Top of GIVEN ENTRIES
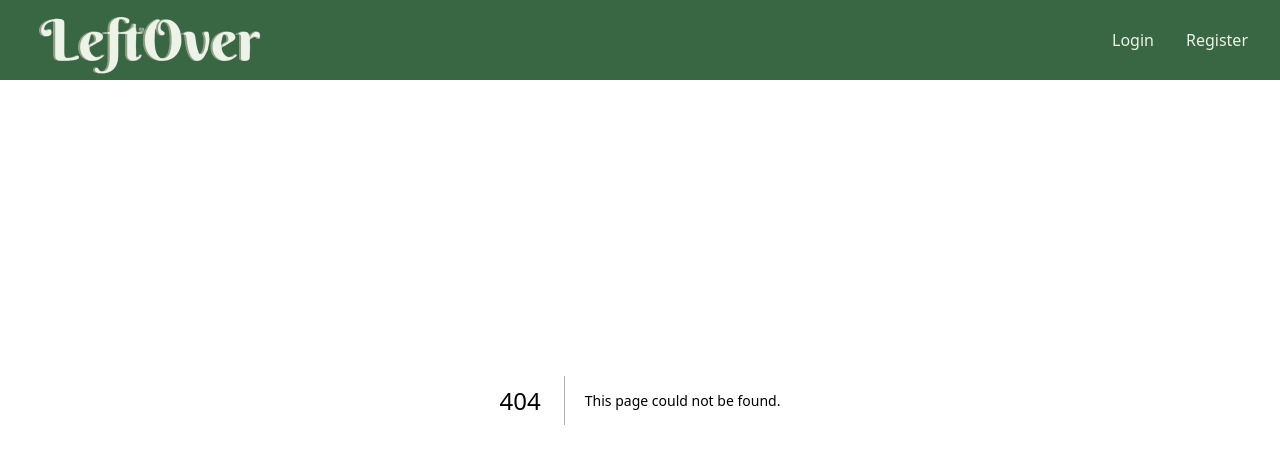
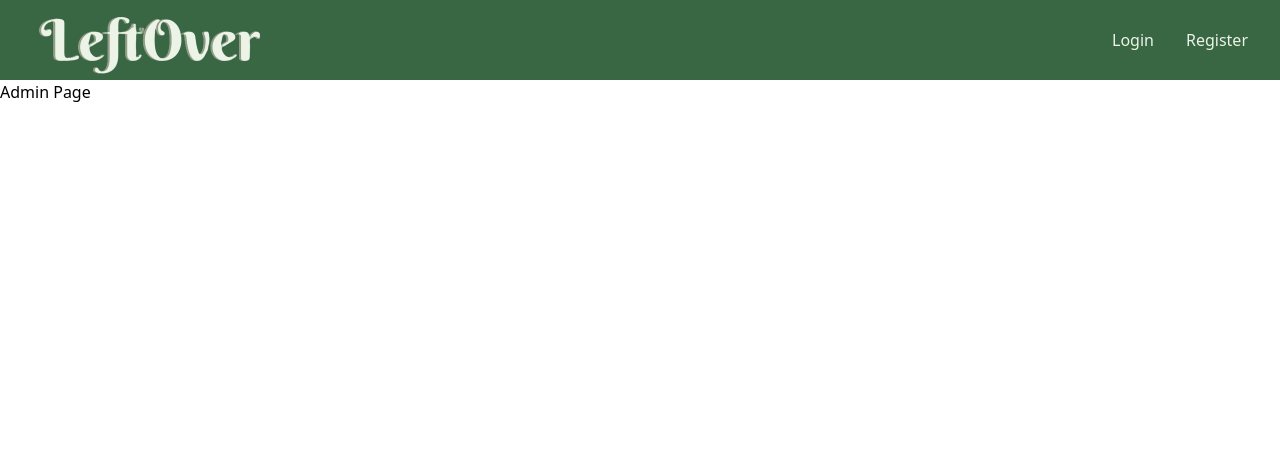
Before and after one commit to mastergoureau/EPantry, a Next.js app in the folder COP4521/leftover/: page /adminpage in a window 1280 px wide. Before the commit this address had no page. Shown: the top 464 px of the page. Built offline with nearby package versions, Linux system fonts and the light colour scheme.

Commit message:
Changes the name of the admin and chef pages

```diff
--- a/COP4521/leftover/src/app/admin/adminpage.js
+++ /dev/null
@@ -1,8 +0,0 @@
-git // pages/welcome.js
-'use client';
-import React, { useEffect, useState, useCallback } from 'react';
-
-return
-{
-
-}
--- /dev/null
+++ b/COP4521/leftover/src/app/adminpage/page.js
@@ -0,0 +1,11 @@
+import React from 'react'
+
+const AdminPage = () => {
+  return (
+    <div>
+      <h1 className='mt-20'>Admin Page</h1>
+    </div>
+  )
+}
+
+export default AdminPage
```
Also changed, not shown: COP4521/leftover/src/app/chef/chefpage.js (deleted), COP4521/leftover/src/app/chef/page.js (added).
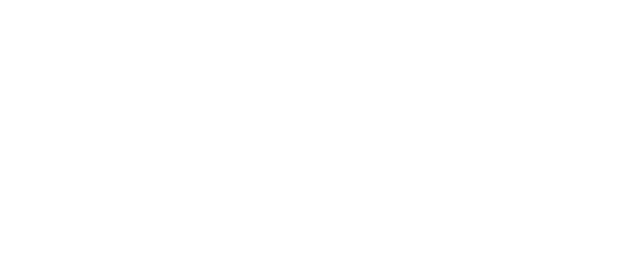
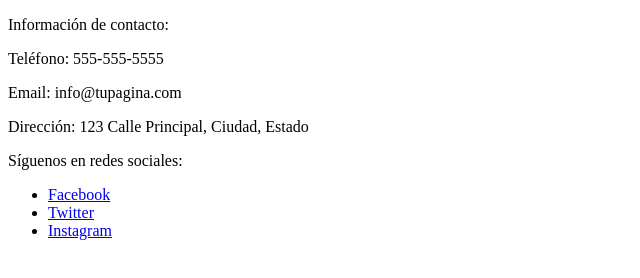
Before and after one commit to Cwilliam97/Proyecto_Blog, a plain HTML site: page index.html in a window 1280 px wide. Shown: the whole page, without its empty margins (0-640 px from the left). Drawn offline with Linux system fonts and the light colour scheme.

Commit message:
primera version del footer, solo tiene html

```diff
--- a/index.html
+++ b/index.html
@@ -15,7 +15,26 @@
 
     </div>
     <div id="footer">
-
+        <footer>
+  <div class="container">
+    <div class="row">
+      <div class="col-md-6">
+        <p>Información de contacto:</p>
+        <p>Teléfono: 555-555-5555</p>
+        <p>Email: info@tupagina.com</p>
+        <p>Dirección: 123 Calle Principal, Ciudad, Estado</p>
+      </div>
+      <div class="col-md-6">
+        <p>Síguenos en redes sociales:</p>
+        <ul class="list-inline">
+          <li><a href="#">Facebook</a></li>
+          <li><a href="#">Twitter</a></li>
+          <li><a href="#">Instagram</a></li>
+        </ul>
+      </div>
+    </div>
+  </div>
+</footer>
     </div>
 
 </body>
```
Bottom of GIVEN ENTRIES
- [THE PROBLEM]:
The lines holding the word "html" are the answer. Pull them out of the records and copy them.

- [ANSWER BOX]:
Before and after one commit to Cwilliam97/Proyecto_Blog, a plain HTML site: page index.html in a window 1280 px wide. Shown: the whole page, without its empty margins (0-640 px from the left). Drawn offline with Linux system fonts and the light colour scheme.
primera version del footer, solo tiene html
--- a/index.html
+++ b/index.html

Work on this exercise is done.